First of all, what is a NDR?
A non-delivery report or NDR is a message sent by the email server that informs the sender that the delivery of the email message failed.
While there are various events that can trigger an NDR, the most common cases are when the
recipient of the message does not exist or when the destination mailbox is full.
So if I sent a message to email@example.com, from an external account, I get back a NDR.
In plain English, No user by that name, sorry, message returned.
Typically, the message is sent with the original message just below it, as if you were replying to a message….
What spammers do is this:
They spoof the FROM:, send a bunch of messages to your server to users that may or may not exist.
So what happens is, your server sees all these messages addressed to users that don’t exist.
Your server sends NDRs in response. The FROM: that was spoofed are valid email addresses.
Your server is sending “NDR spam”.
Spammers do this on purpose…. Your server sends these NDRs with the ORIGINAL message just below it.
It’s a cheap shot, I agree, but it’s a way to send spam.

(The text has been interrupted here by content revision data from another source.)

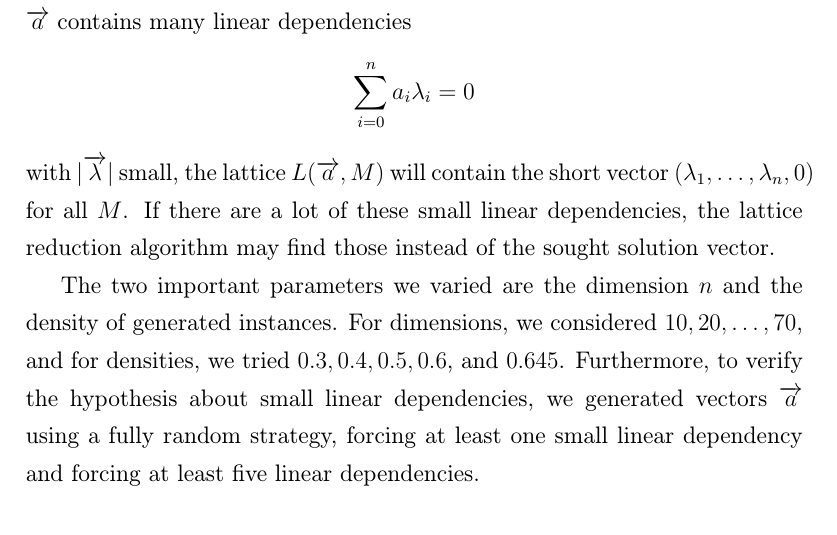
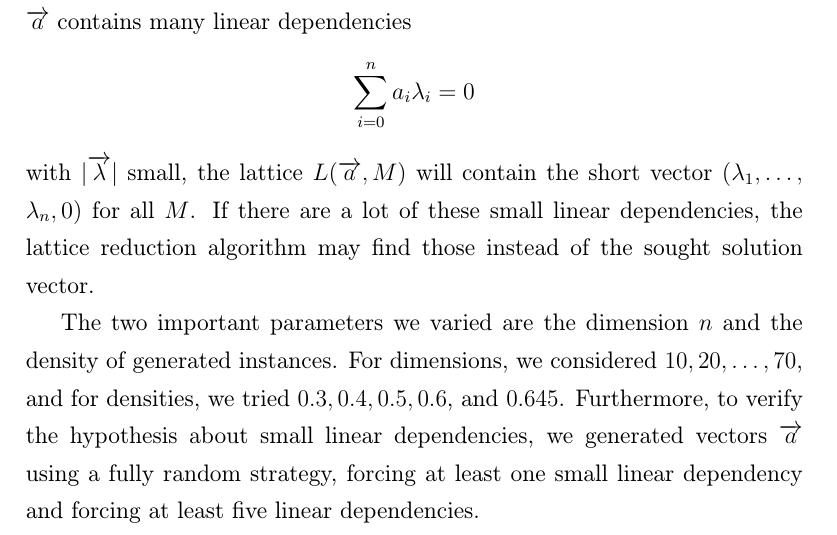
Before and after one commit to koniiiik/diploma-thesis, a LaTeX thesis (main.tex, which reads tex/43subset-sum.tex): part of page 58 of 63, cut so that both start at the same text. Compiled offline with pdfLaTeX.

Commit message:
Fixed an overfull \hbox by allowing some line breaks.

```diff
--- a/tex/43subset-sum.tex
+++ b/tex/43subset-sum.tex
@@ -241,9 +241,10 @@ $$
     \sum_{i=0}^n a_i \lambda_i = 0
 $$
 with $|\vec{\lambda}|$ small, the lattice $L(\vec{a}, M)$ will contain the
-short vector $(\lambda_1, \dots, \lambda_n, 0)$ for all $M$. If there are
-a lot of these small linear dependencies, the lattice reduction algorithm
-may find those instead of the sought solution vector.
+short vector $(\lambda_1,\allowbreak \dots,\allowbreak
+\lambda_n, 0)$ for all $M$. If there are a lot of these small
+linear dependencies, the lattice reduction algorithm may find those
+instead of the sought solution vector.
 
 The two important parameters we varied are the dimension $n$ and the
 density of generated instances. For dimensions, we considered $10, 20,
```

Throw a thousand messages at firstname.lastname@example.org, each with a different FROM: addresss, and your server is sending tons of NDR spam.
What if the FROM: address is totally bogus, like ramdomly generated domains.

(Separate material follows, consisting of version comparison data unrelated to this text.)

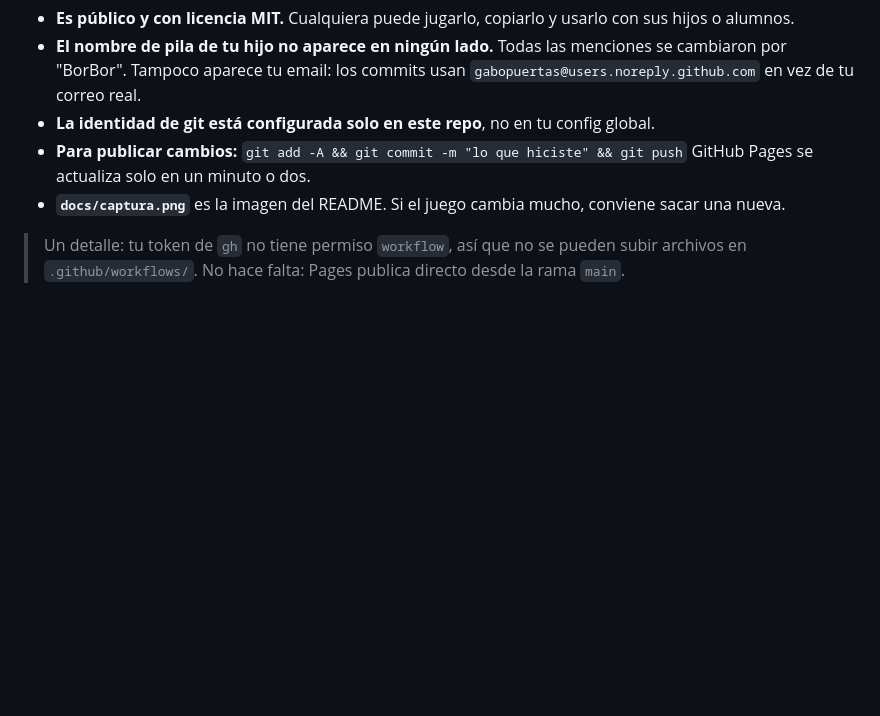
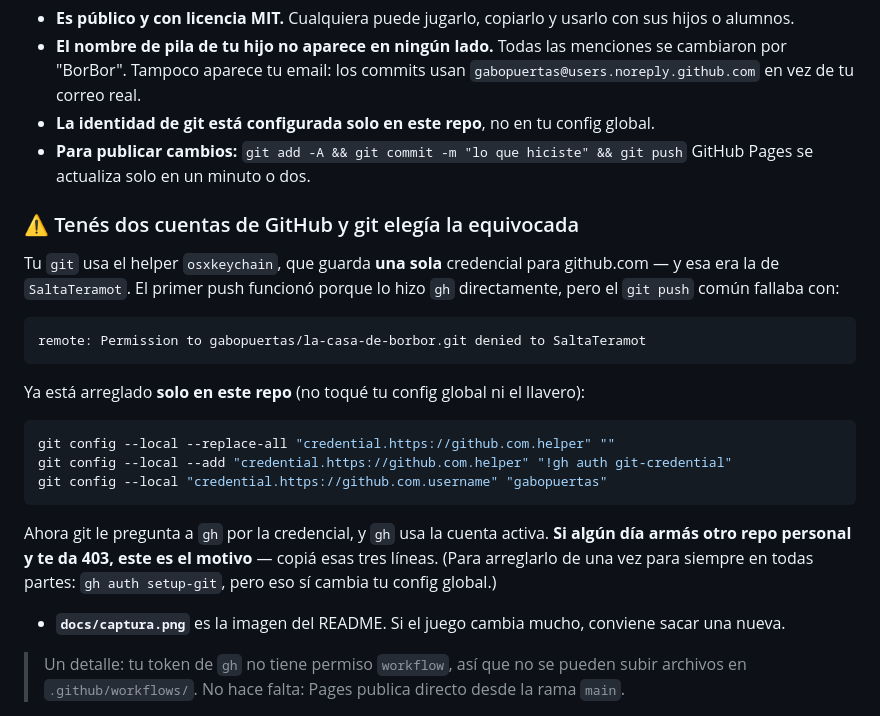
Before and after one commit to gabopuertas/la-casa-de-borbor, a Markdown page: LEEME.md, the part around the change. GitHub-like rendering; blank space fills up the shorter version.

Commit message:
Documentar el arreglo de credenciales entre las dos cuentas de GitHub
Co-Authored-By: Claude Opus 5 (1M context) <noreply@anthropic.com>

````diff
--- a/LEEME.md
+++ b/LEEME.md
@@ -22,6 +22,29 @@ El proyecto está en GitHub y jugable en la web. Cosas que conviene saber:
 - **La identidad de git está configurada solo en este repo**, no en tu config global.
 - **Para publicar cambios:** `git add -A && git commit -m "lo que hiciste" && git push`
   GitHub Pages se actualiza solo en un minuto o dos.
+
+### ⚠️ Tenés dos cuentas de GitHub y git elegía la equivocada
+
+Tu `git` usa el helper `osxkeychain`, que guarda **una sola** credencial para
+github.com — y esa era la de `SaltaTeramot`. El primer push funcionó porque lo
+hizo `gh` directamente, pero el `git push` común fallaba con:
+
+```
+remote: Permission to gabopuertas/la-casa-de-borbor.git denied to SaltaTeramot
+```
+
+Ya está arreglado **solo en este repo** (no toqué tu config global ni el llavero):
+
+```bash
+git config --local --replace-all "credential.https://github.com.helper" ""
+git config --local --add "credential.https://github.com.helper" "!gh auth git-credential"
+git config --local "credential.https://github.com.username" "gabopuertas"
+```
+
+Ahora git le pregunta a `gh` por la credencial, y `gh` usa la cuenta activa.
+**Si algún día armás otro repo personal y te da 403, este es el motivo** —
+copiá esas tres líneas. (Para arreglarlo de una vez para siempre en todas partes:
+`gh auth setup-git`, pero eso sí cambia tu config global.)
 - **`docs/captura.png`** es la imagen del README. Si el juego cambia mucho,
   conviene sacar una nueva.
 
````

Your server will try to send NDRs to domains that have no MX (receiving mail servers) records.
This screenshot of the outbound queue viewer below is what you will see.

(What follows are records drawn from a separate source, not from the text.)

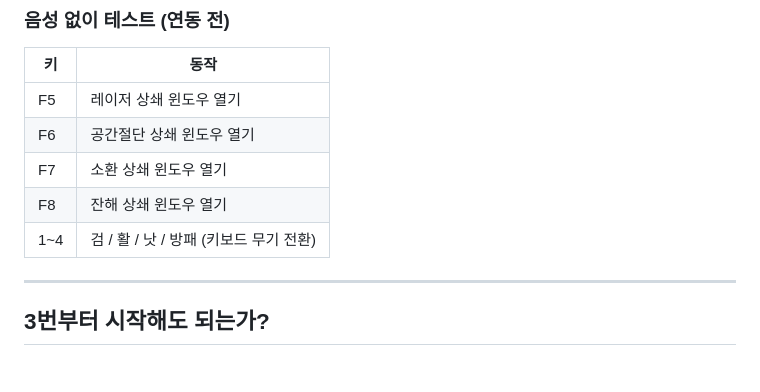
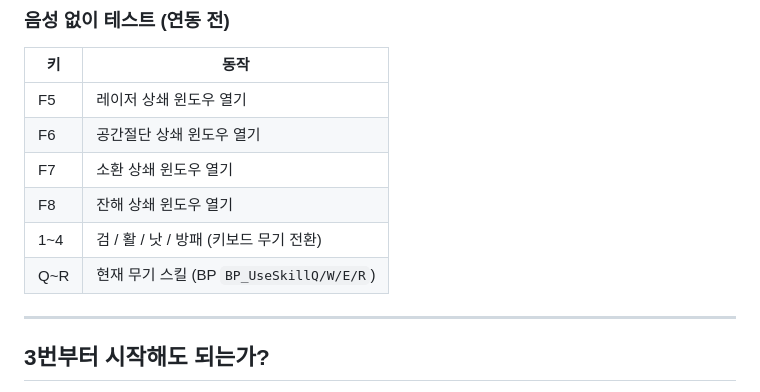
Before and after one commit to lee-route/Project-Nova, a Markdown page: 음성인식_남은작업_정리.md, the part around the change. GitHub-like rendering.

Commit message:
docs: note QWER skill keys from main merge
Co-authored-by: Cursor <cursoragent@cursor.com>

```diff
--- a/음성인식_남은작업_정리.md
+++ b/음성인식_남은작업_정리.md
@@ -101,6 +101,7 @@ OpenBossCounterWindow(패턴타입)
 | F7 | 소환 상쇄 윈도우 열기 |
 | F8 | 잔해 상쇄 윈도우 열기 |
 | 1~4 | 검 / 활 / 낫 / 방패 (키보드 무기 전환) |
+| Q~R | 현재 무기 스킬 (BP `BP_UseSkillQ/W/E/R`) |
 
 ---
 
```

The FROM address of <> is the server way of saying it’s a NDR.
And you will see your server making some communication with odd domains
What can you do?
If your anti-spam device is an appliance, you can, if the appliance supports it, perform an LDAP lookup of the user.
So the appliance does an ldap lookup, if the user exists, then send it, if not, send an NDR or drop the message completely.
Microsoft says that you can install the Anti-spam agents on the exchange server.
This is normally found on the edge server, but can be installed on any HUB transport server.
Then enable the Recipient Filtering.
But I found that this still creates NDRs…. Not a bounce.
So that installation work was kinda worthless, but what the heck, now you know how to install the antispam piece on exchange.
And the verification comes when postini is done, and tries to deliver it to the exchange server.
Some NDRs are good, say you send accidently type the address incorrectly when you send a message, you want the server to notify you that “there’s no user here”.
In this case, the exchange server sends it from postmaster@, and it’s a 5.1.1, and the erros is Recipient not found.
So, it looks like this, and is generated at the Exchange server
If you have all your users setup in Postini, the aliases, and the groups that are allowed incoming from the internet, you can turn this setting on
I like this better because it tells the sending server “no user found” and doesn’t even accept the message.
The details are seen here when you click on the “General Settings” icon
Then the bounce message looks like this, and is generated from the sending server, ours.
This prevents NDR spam.
This error occurs when PDS’s sending side tries to send mail to Postini (masters’s mx record).
During the smtp communication, the “no such user” occurs and the bounce occurs.
Notice that the response here is 5.0.0, not 5.1.1 as seen above
So to summarize, to reduce/eliminate NDR spam, have the first receiving device (the anti-spam appliance / service) verify the user exists before sending it onward.
That way, the receiving server can tell the sending server “no such user” and reject it at that point. The NDR is generated at the sending side.